(Items from a dataset)
▬▬▬▬▬▬▬▬▬▬

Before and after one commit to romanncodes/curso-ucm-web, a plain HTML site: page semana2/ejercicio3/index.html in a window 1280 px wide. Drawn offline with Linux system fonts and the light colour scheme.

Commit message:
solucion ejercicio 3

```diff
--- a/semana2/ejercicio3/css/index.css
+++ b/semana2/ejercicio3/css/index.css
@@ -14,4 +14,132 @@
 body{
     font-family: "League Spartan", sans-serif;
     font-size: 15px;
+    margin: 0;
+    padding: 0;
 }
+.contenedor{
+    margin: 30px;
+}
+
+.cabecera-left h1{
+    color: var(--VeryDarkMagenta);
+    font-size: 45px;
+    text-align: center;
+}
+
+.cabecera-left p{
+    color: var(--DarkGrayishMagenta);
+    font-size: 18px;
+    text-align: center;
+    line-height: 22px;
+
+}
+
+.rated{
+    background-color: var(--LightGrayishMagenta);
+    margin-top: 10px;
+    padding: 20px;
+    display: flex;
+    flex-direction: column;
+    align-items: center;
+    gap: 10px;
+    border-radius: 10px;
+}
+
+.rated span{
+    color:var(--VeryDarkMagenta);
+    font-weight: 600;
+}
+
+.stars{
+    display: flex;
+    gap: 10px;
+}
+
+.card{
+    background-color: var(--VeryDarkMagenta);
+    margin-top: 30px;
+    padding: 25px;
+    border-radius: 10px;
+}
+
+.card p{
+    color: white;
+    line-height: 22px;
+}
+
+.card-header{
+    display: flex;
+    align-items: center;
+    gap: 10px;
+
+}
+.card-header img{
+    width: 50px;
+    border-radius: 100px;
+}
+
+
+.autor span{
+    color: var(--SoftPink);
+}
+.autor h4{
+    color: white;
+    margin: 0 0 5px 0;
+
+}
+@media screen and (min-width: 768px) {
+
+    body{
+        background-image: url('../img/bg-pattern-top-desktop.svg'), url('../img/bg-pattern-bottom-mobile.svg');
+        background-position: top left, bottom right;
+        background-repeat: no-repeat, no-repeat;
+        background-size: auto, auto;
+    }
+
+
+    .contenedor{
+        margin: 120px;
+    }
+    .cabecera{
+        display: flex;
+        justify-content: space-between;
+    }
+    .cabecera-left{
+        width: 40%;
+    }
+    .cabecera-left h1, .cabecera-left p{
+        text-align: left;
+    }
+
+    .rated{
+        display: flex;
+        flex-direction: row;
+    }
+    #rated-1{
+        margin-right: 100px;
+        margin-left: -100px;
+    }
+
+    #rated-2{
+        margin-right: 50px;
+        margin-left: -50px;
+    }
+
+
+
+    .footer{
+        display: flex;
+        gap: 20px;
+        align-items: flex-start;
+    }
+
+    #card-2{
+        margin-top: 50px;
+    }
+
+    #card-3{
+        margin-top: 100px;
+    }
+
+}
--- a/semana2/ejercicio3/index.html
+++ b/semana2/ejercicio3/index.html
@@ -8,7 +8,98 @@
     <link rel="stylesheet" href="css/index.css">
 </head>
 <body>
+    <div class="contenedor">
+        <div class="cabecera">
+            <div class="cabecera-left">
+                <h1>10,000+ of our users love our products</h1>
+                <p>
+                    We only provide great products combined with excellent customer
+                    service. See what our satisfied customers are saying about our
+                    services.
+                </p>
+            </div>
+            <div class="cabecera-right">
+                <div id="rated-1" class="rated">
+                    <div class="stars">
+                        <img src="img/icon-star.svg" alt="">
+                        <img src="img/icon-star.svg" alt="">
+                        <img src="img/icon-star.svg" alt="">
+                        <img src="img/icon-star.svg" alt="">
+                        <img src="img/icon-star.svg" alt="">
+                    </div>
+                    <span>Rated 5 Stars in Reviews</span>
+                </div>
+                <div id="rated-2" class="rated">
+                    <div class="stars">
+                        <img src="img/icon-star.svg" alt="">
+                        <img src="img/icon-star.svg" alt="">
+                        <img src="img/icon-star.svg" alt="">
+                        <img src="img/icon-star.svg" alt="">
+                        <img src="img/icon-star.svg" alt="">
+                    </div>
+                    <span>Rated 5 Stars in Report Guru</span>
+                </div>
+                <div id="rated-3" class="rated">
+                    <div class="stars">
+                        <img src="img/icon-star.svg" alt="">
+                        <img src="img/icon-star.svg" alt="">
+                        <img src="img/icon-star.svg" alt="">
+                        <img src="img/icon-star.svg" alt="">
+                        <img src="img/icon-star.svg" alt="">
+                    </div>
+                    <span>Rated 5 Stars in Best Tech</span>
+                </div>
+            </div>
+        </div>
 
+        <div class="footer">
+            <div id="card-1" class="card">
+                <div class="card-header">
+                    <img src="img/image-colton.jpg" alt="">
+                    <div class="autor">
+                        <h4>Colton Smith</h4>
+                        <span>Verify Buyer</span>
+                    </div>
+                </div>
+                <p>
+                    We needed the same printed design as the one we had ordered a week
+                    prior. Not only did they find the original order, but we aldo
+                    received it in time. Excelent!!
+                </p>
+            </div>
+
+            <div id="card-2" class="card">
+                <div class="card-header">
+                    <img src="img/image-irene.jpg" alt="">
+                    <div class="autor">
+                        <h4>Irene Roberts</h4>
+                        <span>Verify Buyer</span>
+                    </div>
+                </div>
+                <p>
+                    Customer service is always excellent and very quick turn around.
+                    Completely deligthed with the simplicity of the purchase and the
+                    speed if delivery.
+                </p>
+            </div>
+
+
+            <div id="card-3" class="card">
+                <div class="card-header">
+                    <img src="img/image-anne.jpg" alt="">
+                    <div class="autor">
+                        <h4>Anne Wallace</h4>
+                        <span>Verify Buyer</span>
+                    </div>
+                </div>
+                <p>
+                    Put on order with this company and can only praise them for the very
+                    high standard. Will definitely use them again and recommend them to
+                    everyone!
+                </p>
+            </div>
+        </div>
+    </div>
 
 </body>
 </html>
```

▬▬▬▬▬▬▬▬▬▬

* [Aim of the task]:
Check each line of the records for "products" and copy the ones that contain it.

* [Exercise solution]:
+                <h1>10,000+ of our users love our products</h1>
+                    We only provide great products combined with excellent customer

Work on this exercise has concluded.